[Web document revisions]
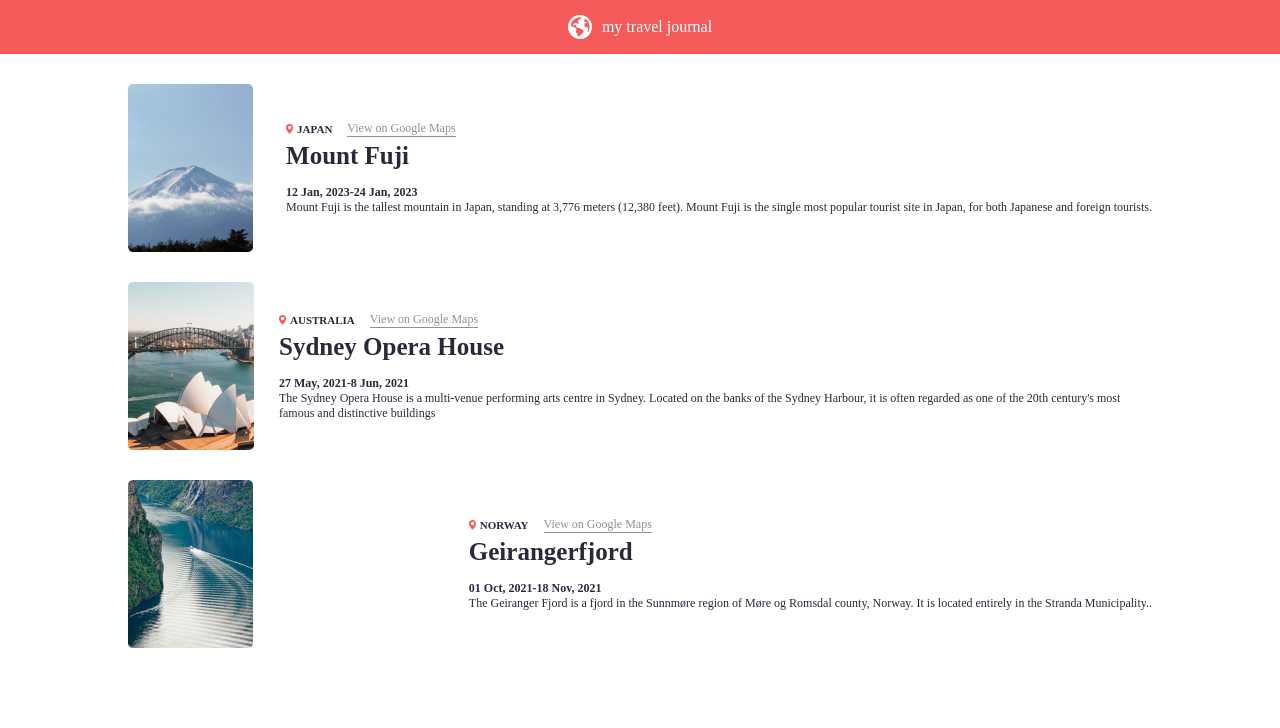
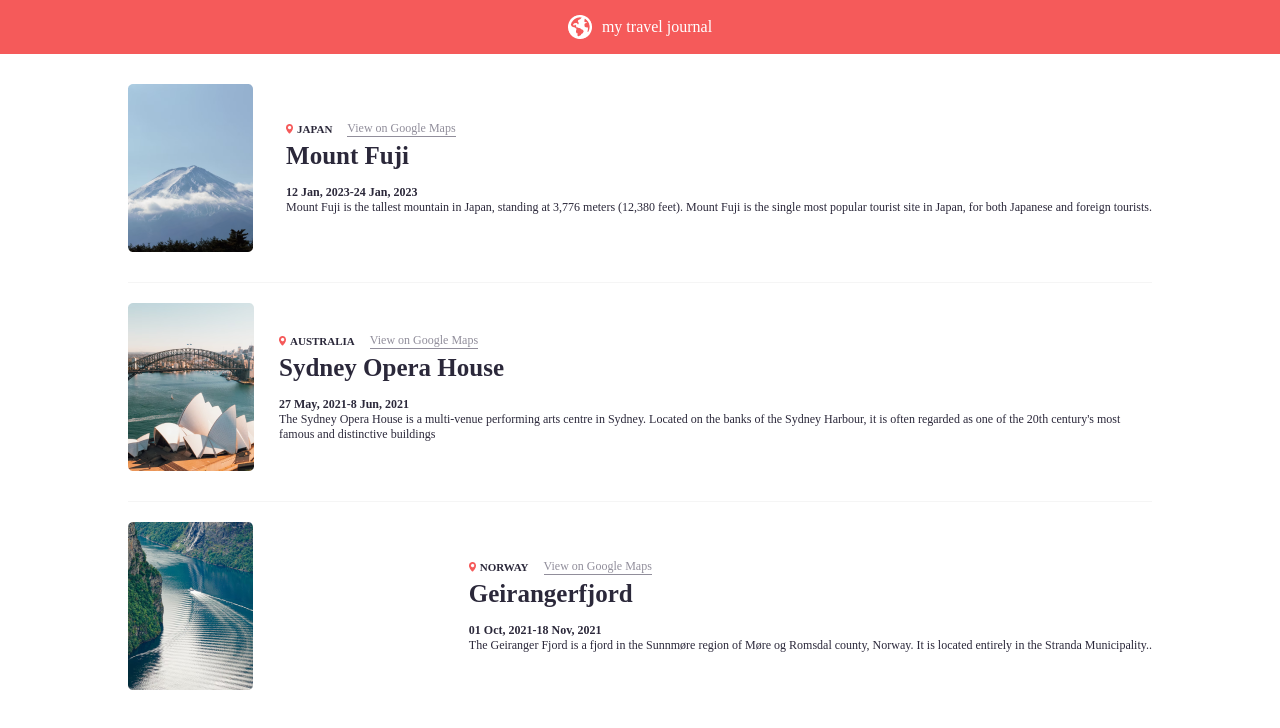
Before and after one commit to Sheriff-Oladimeji/travel-journal-website, a React (Create React App) app: page / in a window 1280 px wide. Shown: the top 728 px of the page. Built offline with nearby package versions, Linux system fonts and the light colour scheme.

Commit message:
add styling to css

```diff
--- a/src/index.css
+++ b/src/index.css
@@ -38,9 +38,13 @@ nav a{
   justify-content:space-between;
   gap: 25px;
   font-size: var(--small);
-  margin-bottom: 30px;
+  margin-bottom: 20px;
+  padding-bottom: 30px;
+  border-bottom: var(--line) 1px solid;
 }
-
+.card:last-of-type{
+  border: none;
+}
 .card-location{
   display: flex;
   gap: 15px;
```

• **ABOUT THIS TASK**:
Your answer must contain the full data, repeated exactly, without pictures.

• **REPLY**:
Before and after one commit to Sheriff-Oladimeji/travel-journal-website, a React (Create React App) app: page / in a window 1280 px wide. Shown: the top 728 px of the page. Built offline with nearby package versions, Linux system fonts and the light colour scheme.

Commit message:
add styling to css

```diff
--- a/src/index.css
+++ b/src/index.css
@@ -38,9 +38,13 @@ nav a{
   justify-content:space-between;
   gap: 25px;
   font-size: var(--small);
-  margin-bottom: 30px;
+  margin-bottom: 20px;
+  padding-bottom: 30px;
+  border-bottom: var(--line) 1px solid;
 }
-
+.card:last-of-type{
+  border: none;
+}
 .card-location{
   display: flex;
   gap: 15px;
```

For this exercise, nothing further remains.